Mental health charity Mind has warned that guidance released this
week by the National Institute for Clinical Excellence on the use
of shock therapy is not robust enough.
Chief executive Richard Brook said the guidance from the NHS
watchdog, which says electroconvulsive therapy should only be used
on individuals with severe depressive illness, catatonia or those
suffering from a prolonged or severe manic episode, did not go far
“We are pleased that some measures have been taken to address
patients’ needs but we still want to see robust safeguards that
will prevent people from being given ECT when they are opposed to
it,” he said.
He added that the administration of ECT, a controversial practice
that involves placing electrodes on the patient’s temples, had been
“stuck in the dark ages for too long”.
The charity, which has questioned the effectiveness of shock
therapy, is calling for patient safeguards to be enshrined in law.
Clinical director at Nice, professor Peter Littlejohns, described
the guidance as “good news” for professionals and service users,
adding that Nice was aware that “some service users have concerns
about the use of ECT”.
The Royal College of Psychiatrists has launched an ECT

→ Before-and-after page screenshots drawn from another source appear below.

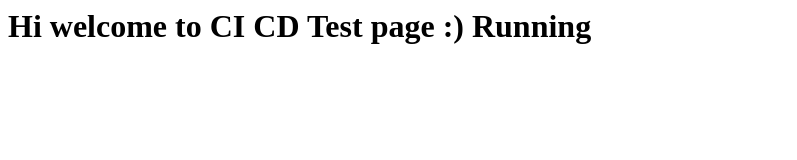
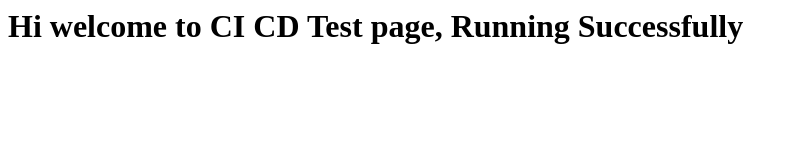
Before and after one commit to Chitharasan/CodedeployDemo, a plain HTML site: page index.html in a window 1280 px wide. Shown: the whole page, without its empty margins (0-797 px from the left). Drawn offline with Linux system fonts and the light colour scheme.

Commit message:
new changes

```diff
--- a/index.html
+++ b/index.html
@@ -1 +1 @@
-<h1> Hi welcome to CI CD Test page :) Running </h1>
+<h1> Hi welcome to CI CD Test page, Running Successfully </h1>
```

accreditation service, which aims to raise standards in the
administration of the therapy, to coincide with the guidance.